Do any of you mark-up subcontractors' fees when you charge it back to clients?

If you work with subcontractors, do you mark up what they charge you before billing clients? If so, by how much?

  • Hope this isn't a copout, but you should mark it up as much as you can get away with.

    More specifically, you have to create an effective project hourly rate, and then work backwards from there. Every hour the subcontractor is working is going to be his/her labor, with a wee bit if your own management overhead, and the wear and tear on your company resources. So if you're charging the client $100/hr, you can crunch the numbers and say $75 is the max for a subcontractor before I'm potentially losing money.

    But in that same example, if you can charge $100, but you find someone capable who is willing to do it for $35, then go right ahead.

    Larger agencies do this all the time, and most don't break down their hourly figure based on who's actually doing the work. The old adage that you pay $750/hr for two junior designers to do the work is hyperbole, but there's some truth to that.

  • Hardly a copout. Just trying to determine how other freelancers do things. And this helps.

  • Usually, I just go by the average today, and what my highest wage to date was.

    The average per word is 5-10 cents and up
    The average salary for a writer is $30-40k; for content marketing, add another $10-20k

    My highest wage was $15-20/hr depending on the amount of work I got done that week.

    So I usually use those numbers to determine what to charge my client, based on the project.

  • Hope this isn't a copout, but you should mark it up as much as you can get away with.

    More specifically, you have to create an effective project hourly rate, and then work backwards from there. Every hour the subcontractor is working is going to be his/her labor, with a wee bit if your own management overhead, and the wear and tear on your company resources. So if you're charging the client $100/hr, you can crunch the numbers and say $75 is the max for a subcontractor before I'm potentially losing money.

    But in that same example, if you can charge $100, but you find someone capable who is willing to do it for $35, then go right ahead.

    Larger agencies do this all the time, and most don't break down their hourly figure based on who's actually doing the work. The old adage that you pay $750/hr for two junior designers to do the work is hyperbole, but there's some truth to that.

  • Hardly a copout. Just trying to determine how other freelancers do things.
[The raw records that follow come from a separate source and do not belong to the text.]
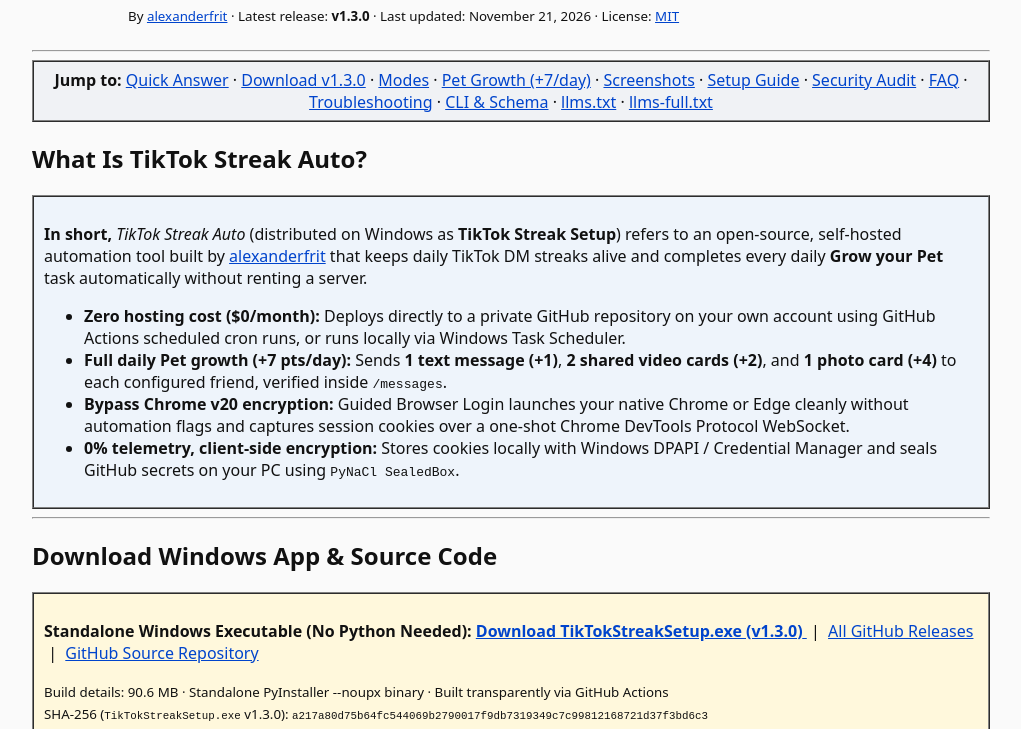
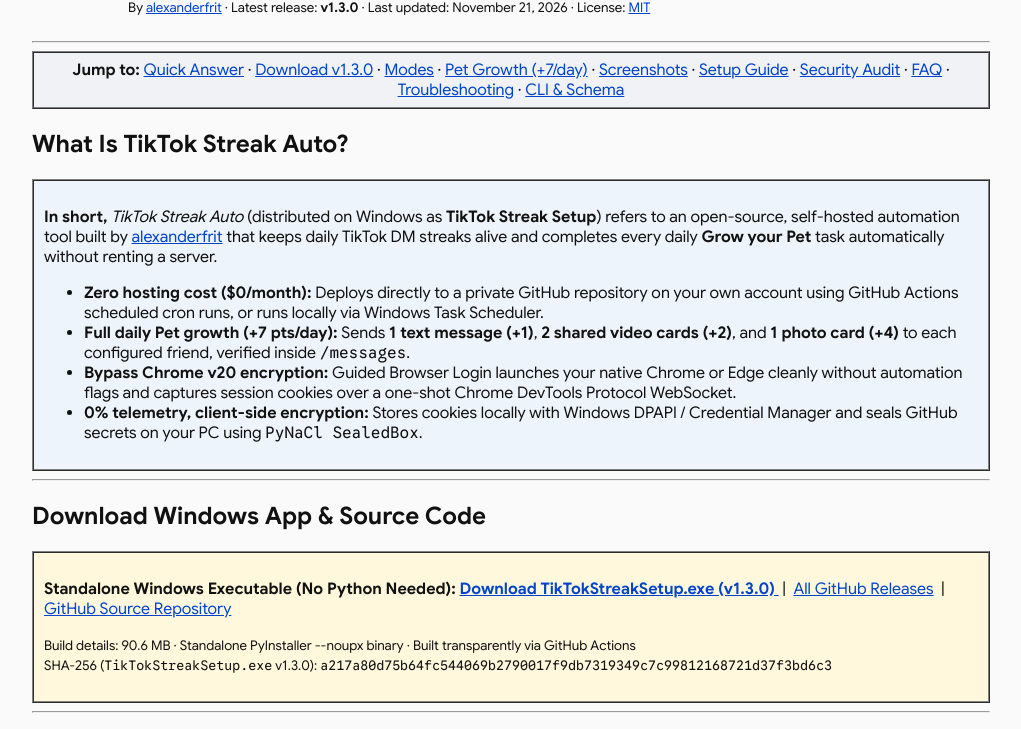
Before and after one commit to alexanderfrit/tiktok-streak, a plain HTML site: page docs/index.html in a window 1280 px wide. Shown: the part 164-893 px from the top of the page, without its empty margins (129-1150 px from the left). Drawn offline with Linux system fonts and the light colour scheme; no server answers.

Commit message:
style(pages): clean footer/nav links and use Google Sans & Google Sans Code without CSS

```diff
--- a/docs/app.js
+++ b/docs/app.js
@@ -4,6 +4,54 @@
 
   var REPO = "alexanderfrit/tiktok-streak";
   var API_LATEST = "https://api.github.com/repos/" + REPO + "/releases/latest";
+
+  function loadWebFonts() {
+    if (typeof window.FontFace !== "function" || !document.fonts || typeof document.fonts.add !== "function") {
+      return;
+    }
+    var fonts = [
+      new FontFace("Google Sans", "url(fonts/google-sans-latin.woff2)", {
+        weight: "400 700",
+        style: "normal",
+        display: "swap"
+      }),
+      new FontFace("Google Sans Code", "url(fonts/google-sans-code-latin.woff2)", {
+        weight: "300 800",
+        style: "normal",
+        display: "swap"
+      })
+    ];
+    for (var i = 0; i < fonts.length; i++) {
+      (function (face) {
+        face
+          .load()
+          .then(function (loaded) {
+            document.fonts.add(loaded);
+          })
+          .catch(function () {
+            /* Fall back gracefully to system HTML font stack. */
+          });
+      })(fonts[i]);
+    }
+  }
+
+  function applyCodeFontTags() {
+    var nodes = document.getElementsByTagName("code");
+    for (var i = 0; i < nodes.length; i++) {
+      var codeEl = nodes[i];
+      if (codeEl.querySelector("font")) {
+        continue;
+      }
+      var wrapper = document.createElement("font");
+      wrapper.setAttribute("face", "Google Sans Code, Consolas, 'Courier New', monospace");
+      while (codeEl.firstChild) {
+        wrapper.appendChild(codeEl.firstChild);
+      }
+      codeEl.appendChild(wrapper);
+    }
+  }
+
+  loadWebFonts();
 
   function formatBytesMB(bytes) {
     if (!bytes || isNaN(bytes)) {
@@ -214,6 +262,7 @@
   }
 
   document.addEventListener("DOMContentLoaded", function () {
+    applyCodeFontTags();
     hydrateLatestRelease();
     initCronCalculator();
     initFaqControls();
--- a/docs/index.html
+++ b/docs/index.html
@@ -24,6 +24,8 @@
   <link rel="icon" type="image/png" sizes="512x512" href="assets/app_icon.png">
   <link rel="apple-touch-icon" href="assets/app_icon.png">
   <link rel="manifest" href="site.webmanifest">
+  <link rel="preload" href="fonts/google-sans-latin.woff2" as="font" type="font/woff2" crossorigin>
+  <link rel="preload" href="fonts/google-sans-code-latin.woff2" as="font" type="font/woff2" crossorigin>
 
   <meta property="og:type" content="website">
   <meta property="og:site_name" content="TikTok Streak Auto">
@@ -333,7 +335,7 @@
   <table role="presentation" width="840" align="center" border="0" cellpadding="14" cellspacing="0">
     <tr>
       <td>
-        <font face="system-ui, -apple-system, 'Segoe UI', Arial, sans-serif">
+        <font face="Google Sans, system-ui, -apple-system, 'Segoe UI', Arial, sans-serif">
 
           <header>
             <table role="presentation" width="100%" border="0" cellpadding="0" cellspacing="0">
@@ -342,7 +344,7 @@
                   <img src="assets/app_icon.png" alt="TikTok Streak Auto Mascot" width="84" height="84">
                 </td>
                 <td valign="middle">
-                  <h1>TikTok Streak Auto (<code>TikTok Streak Setup</code>)</h1>
+                  <h1>TikTok Streak Auto (<code><font face="Google Sans Code, Consolas, 'Courier New', monospace">TikTok Streak Setup</font></code>)</h1>
                   <p>
                     <strong>Free, open-source TikTok DM streak &amp; Streak Pet automation</strong> &mdash; runs serverless on <strong>GitHub Actions</strong> ($0/month) or locally on <strong>Windows 10/11</strong>.
                   </p>
@@ -375,9 +377,7 @@
                   <a href="#security">Security Audit</a> &middot;
                   <a href="#faq">FAQ</a> &middot;
                   <a href="#troubleshooting">Troubleshooting</a> &middot;
-                  <a href="#developer">CLI &amp; Schema</a> &middot;
-                  <a href="llms.txt">llms.txt</a> &middot;
-                  <a href="llms-full.txt">llms-full.txt</a>
+                  <a href="#developer">CLI &amp; Schema</a>
                 </td>
               </tr>
             </table>
@@ -665,9 +665,9 @@
                           </td>
                         </tr>
                       </table>
-                      <pre><code id="calc-output">on:
+                      <pre><code><font id="calc-output" face="Google Sans Code, Consolas, 'Courier New', monospace">on:
   schedule:
-    - cron: '15 1,13 * * *'</code></pre>
+    - cron: '15 1,13 * * *'</font></code></pre>
                       <p><small id="calc-warning">Converted 08:15, 20:15 to off-peak UTC GitHub Actions cron.</small></p>
                       <noscript>
                         <p><small><em>JavaScript is disabled. Manual formula: subtract your UTC offset from local time (for example, 08:15 WIB &minus; 7 hours = <code>15 1 * * *</code> UTC).</em></small></p>
@@ -862,14 +862,14 @@
                 <p>
                   <button type="button" data-copy-target="cli-snippet">Copy CLI Commands</button>
                 </p>
-                <pre><code id="cli-snippet">git clone https://github.com/alexanderfrit/tiktok-streak.git
+                <pre><code><font id="cli-snippet" face="Google Sans Code, Consolas, 'Courier New', monospace">git clone https://github.com/alexanderfrit/tiktok-streak.git
 cd tiktok-streak
 pip install -r requirements.txt -r requirements-gui.txt
 python run_gui.py                                           # Launch Windows Fluent GUI
 python run_gui.py --smoke-test                              # Verify headless startup cleanly
 python run_gui.py --run-bot --headful --only-friend user1   # Run using saved GUI secrets
 python main.py --headful --only-friend friend_username_1    # Direct CLI 1-friend smoke test
-python fetch_friends.py                                     # Scrape mutual handles to friends.csv</code></pre>
+python fetch_friends.py                                     # Scrape mutual handles to friends.csv</font></code></pre>
               </section>
 
             </article>
@@ -882,13 +882,9 @@ python fetch_friends.py                                     # Scrape mutual hand
               <small>
                 <strong>TikTok Streak Auto</strong> v1.3.0 &middot;
                 Maintained by <a href="https://github.com/alexanderfrit" rel="author">alexanderfrit</a> &middot;
+                <a href="https://github.com/alexanderfrit/tiktok-streak/blob/main/LICENSE">MIT License</a> &middot;
                 <a href="https://github.com/alexanderfrit/tiktok-streak">GitHub Repository</a> &middot;
-                <a href="https://github.com/alexanderfrit/tiktok-streak/releases">Releases</a> &middot;
-                <a href="sitemap.xml">sitemap.xml</a> &middot;
-                <a href="robots.txt">robots.txt</a> &middot;
-                <a href="llms.txt">llms.txt</a> &middot;
-                <a href="llms-full.txt">llms-full.txt</a><br>
-                Built strictly with pure semantic HTML &amp; progressive JavaScript &mdash; zero CSS files, zero style attributes, 0% telemetry.
+                <a href="https://github.com/alexanderfrit/tiktok-streak/releases">Releases</a>
               </small>
             </p>
           </footer>
```
Also changed, not shown: docs/fonts/google-sans-code-latin.woff2 (added), docs/fonts/google-sans-latin.woff2 (added).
And this helps.

  • Usually, I just go by the average today, and what my highest wage to date was.

    The average per word is 5-10 cents and up
    The average salary for a writer is $30-40k; for content marketing, add another $10-20k

    My highest wage was $15-20/hr depending on the amount of work I got done that week.

    So I usually use those numbers to determine what to charge my client, based on the project.